Essential Information for the Start of Tax Season

Tax season officially commences on Monday, marking the IRS’s commencement of accepting and processing 2023 tax returns.

The majority of taxpayers are required to submit their returns or request an extension by Monday, April 15. However, exceptions exist, with residents of Maine or Massachusetts having until April 17 due to state holidays. Individuals in federally declared disaster areas may also be granted additional filing time.

To request an extension, individuals can utilize the IRS “Free File” tool to complete Form 4868 online. Ensure submission by the tax-filing deadline or print the form, mailing it to the IRS address for your state, with a postmark no later than April 15.

Upon filing the extension, you’re granted until October 15, 2024, to complete your tax filing.

Nevertheless, there are advantages and disadvantages associated with seeking an extension. This option provides filers with additional time to meticulously review their returns, maximizing opportunities for tax benefits such as various deductions and credits that can reduce their liability.

Postponing the filing date also helps avoid a failure-to-file penalty, amounting to an additional 5% per month on the unpaid taxes, potentially accumulating to 25% of the tax due. Choosing an extension extends the deadline to October 15, preventing the penalty from accruing before that date.

It’s crucial to note that opting for an extension doesn’t translate to a delay in settling owed taxes to the government, as experts emphasize the importance of timely payment.

“Extensions are a good tool to give you an extra six months,” Eric Bronnenkant, head of tax at online financial adviser Betterment, told FOX Business. “However, know they are not a free lunch to defer payments.”

Typically, the majority of taxpayers anticipate receiving a refund from the government.

For many households, this refund can be significant. In 2023, nearly three-quarters of filers received a tax refund, with an average payment amounting to approximately $3,176.

To ensure a swift refund within 21 days of filing, the IRS emphasizes the importance of electronically filing an accurate and complete return, accompanied by a direct deposit refund request.

Anticipating over 128.7 million individual tax returns by this year’s deadline, the IRS cautions that certain returns may undergo “additional review,” potentially prolonging the processing time due to identified errors, mistakes, or suspicion of theft or fraud.

“Once you’re relatively certain that you have all of your tax documents, file as soon as you can so that you can start investing your money,” Bronnenkant said. “Because, in general, the IRS doesn’t pay you interest on your refunds. So getting that money in your hands sooner is better for sure.”

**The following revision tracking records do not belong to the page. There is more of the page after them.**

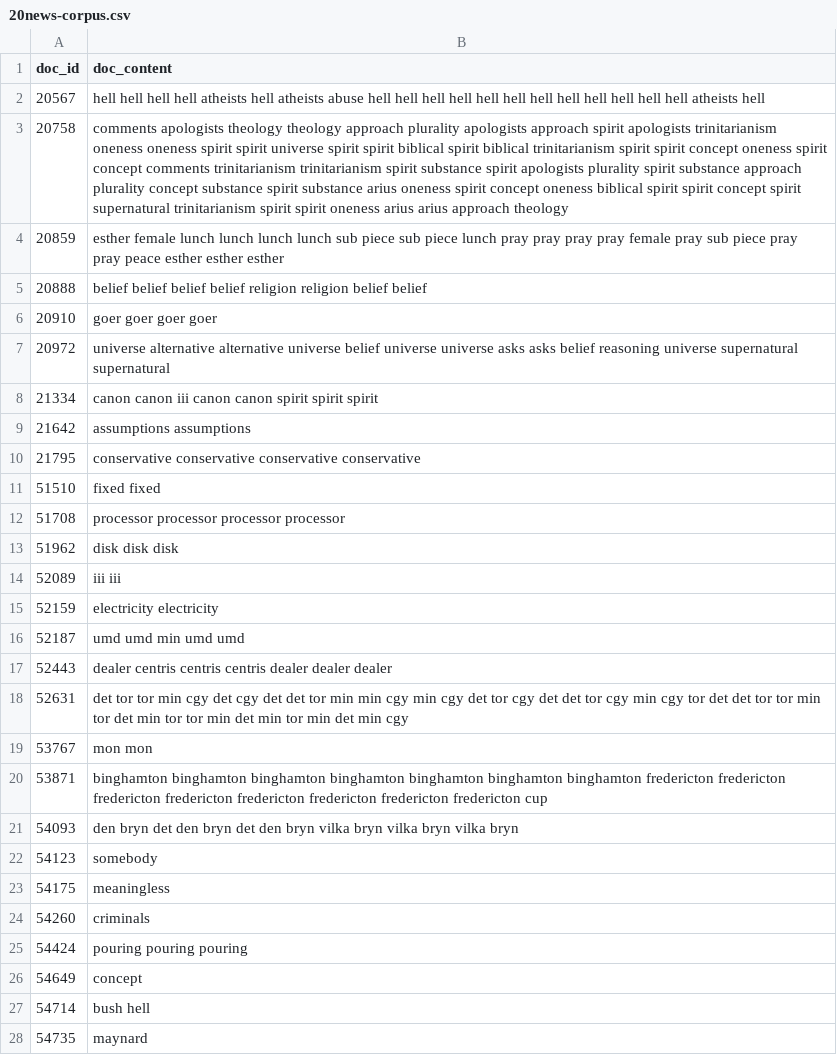
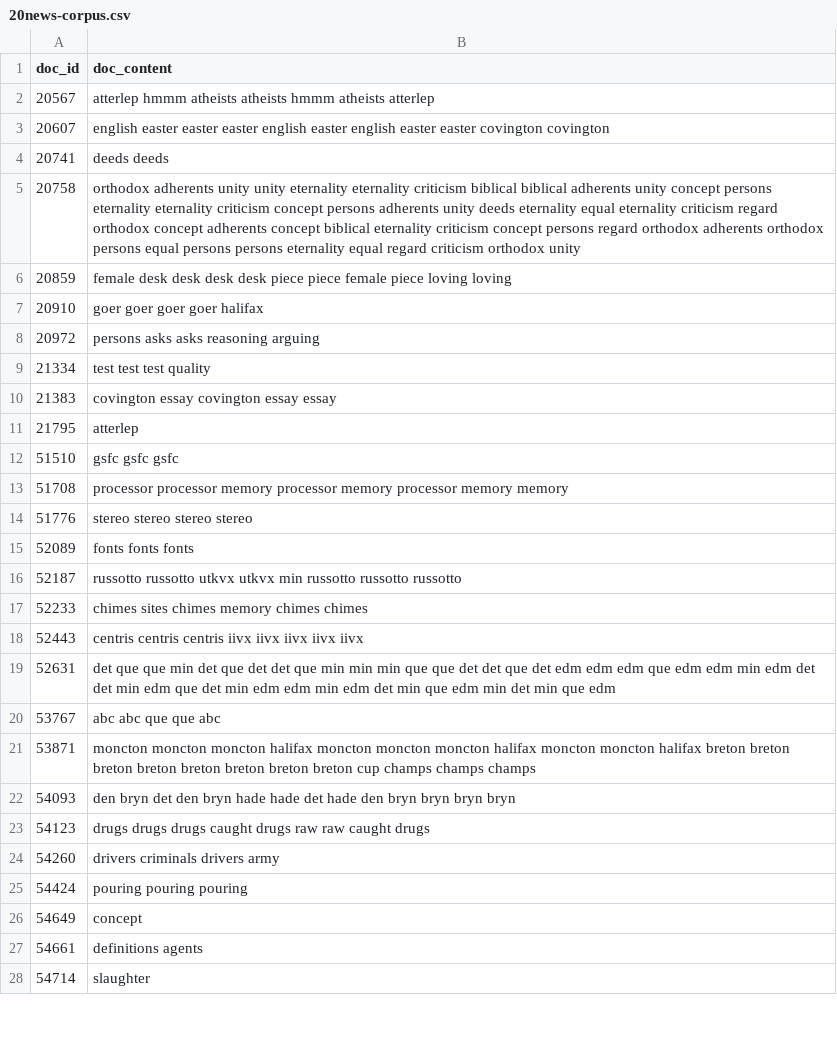
Before and after one commit to UVA-DSI/DS5559, a CSV file: labs/2019-03-21_Lab08/20news-corpus.csv, drawn as a sheet; only a part is shown; the diff covers the shown part only.

```diff
--- a/labs/2019-03-21_Lab08/20news-corpus.csv
+++ b/labs/2019-03-21_Lab08/20news-corpus.csv
@@ -1,28 +1,28 @@
 doc_id,doc_content
-20567,hell hell hell hell atheists hell atheists abuse hell hell hell hell hell hell hell hell hell hell hell hell atheists hell
-20758,comments apologists theology theology approach plurality apologists approach spirit apologists trinitarianism oneness oneness spirit spirit universe spirit spirit biblical spirit biblical trinitarianism spirit spirit concept oneness spirit concept comments trinitarianism trinitarianism spirit substance spirit apologists plurality spirit substance approach plurality concept substance spirit substance arius oneness spirit concept oneness biblical spirit spirit concept spirit supernatural trinitarianism spirit spirit oneness arius arius approach theology
-20859,esther female lunch lunch lunch lunch sub piece sub piece lunch pray pray pray pray female pray sub piece pray pray peace esther esther esther
-20888,belief belief belief belief religion religion belief belief
-20910,goer goer goer goer
-20972,universe alternative alternative universe belief universe universe asks asks belief reasoning universe supernatural supernatural
-21334,canon canon iii canon canon spirit spirit spirit
-21642,assumptions assumptions
-21795,conservative conservative conservative conservative
-51510,fixed fixed
-51708,processor processor processor processor
-51962,disk disk disk
-52089,iii iii
-52159,electricity electricity
-52187,umd umd min umd umd
-52443,dealer centris centris centris dealer dealer dealer
-52631,det tor tor min cgy det cgy det det tor min min cgy min cgy det tor cgy det det tor cgy min cgy tor det det tor tor min tor det min tor tor min det min tor min det min cgy
-53767,mon mon
-53871,binghamton binghamton binghamton binghamton binghamton binghamton binghamton fredericton fredericton fredericton fredericton fredericton fredericton fredericton fredericton cup
-54093,den bryn det den bryn det den bryn vilka bryn vilka bryn vilka bryn
-54123,somebody
-54175,meaningless
-54260,criminals
+20567,atterlep hmmm atheists atheists hmmm atheists atterlep
+20607,english easter easter easter english easter english easter easter covington covington
+20741,deeds deeds
+20758,orthodox adherents unity unity eternality eternality criticism biblical biblical adherents unity concept persons eternality eternality criticism concept persons adherents unity deeds eternality equal eternality criticism regard orthodox concept adherents concept biblical eternality criticism concept persons regard orthodox adherents orthodox persons equal persons persons eternality equal regard criticism orthodox unity
+20859,female desk desk desk desk piece piece female piece loving loving
+20910,goer goer goer goer halifax
+20972,persons asks asks reasoning arguing
+21334,test test test quality
+21383,covington essay covington essay essay
+21795,atterlep
+51510,gsfc gsfc gsfc
+51708,processor processor memory processor memory processor memory memory
+51776,stereo stereo stereo stereo
+52089,fonts fonts fonts
+52187,russotto russotto utkvx utkvx min russotto russotto russotto
+52233,chimes sites chimes memory chimes chimes
+52443,centris centris centris iivx iivx iivx iivx iivx
+52631,det que que min det que det det que min min min que que det det que det edm edm edm que edm edm min edm det det min edm que det min edm edm min edm det min que edm min det min que edm
+53767,abc abc que que abc
+53871,moncton moncton moncton halifax moncton moncton moncton halifax moncton moncton halifax breton breton breton breton breton breton breton breton cup champs champs champs
+54093,den bryn det den bryn hade hade det hade den bryn bryn bryn bryn
+54123,drugs drugs drugs caught drugs raw raw caught drugs
+54260,drivers criminals drivers army
 54424,pouring pouring pouring
 54649,concept
-54714,bush hell
-54735,maynard
+54661,definitions agents
+54714,slaughter
```
Also changed, not shown: 14 added rows, 5 removed rows and 25 edited cells elsewhere in this file, 22 other files.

Taxpayers can track their refund using the IRS’ “Check My Refund Status” tool.

Upon submitting your details, you can track your return’s receipt, approval, and delivery status with the IRS.

This information becomes accessible 24 hours after electronically filing your taxes or four weeks after submitting a paper return. To utilize the tool, you’ll need your Social Security number, filing status, and exact refund amount.

Early taxpayers seeking the earned income tax credit or the child tax credit should be aware of a potential delay. The IRS cannot issue refunds for these credits before mid-February.

Notably, the IRS delayed a controversial tax reporting requirement in November, specifically targeting Americans who earned more than $600 online through third-party payment apps like Venmo or PayPal.

Approved by Democrats in March 2021 through the American Rescue Plan, the rule change mandated payment platforms like Venmo, PayPal, Etsy, and Airbnb to submit Form 1099-K to the IRS and users if their transactions surpassed $600 annually.

However, the IRS has opted for 2023 as an “additional transition year.” During this period, payment apps won’t be obligated to send Form 1099-K unless users’ gross income exceeded $20,000 or they conducted 200 separate transactions within a calendar year. Starting in 2024, the minimum reporting threshold will be raised to $5,000.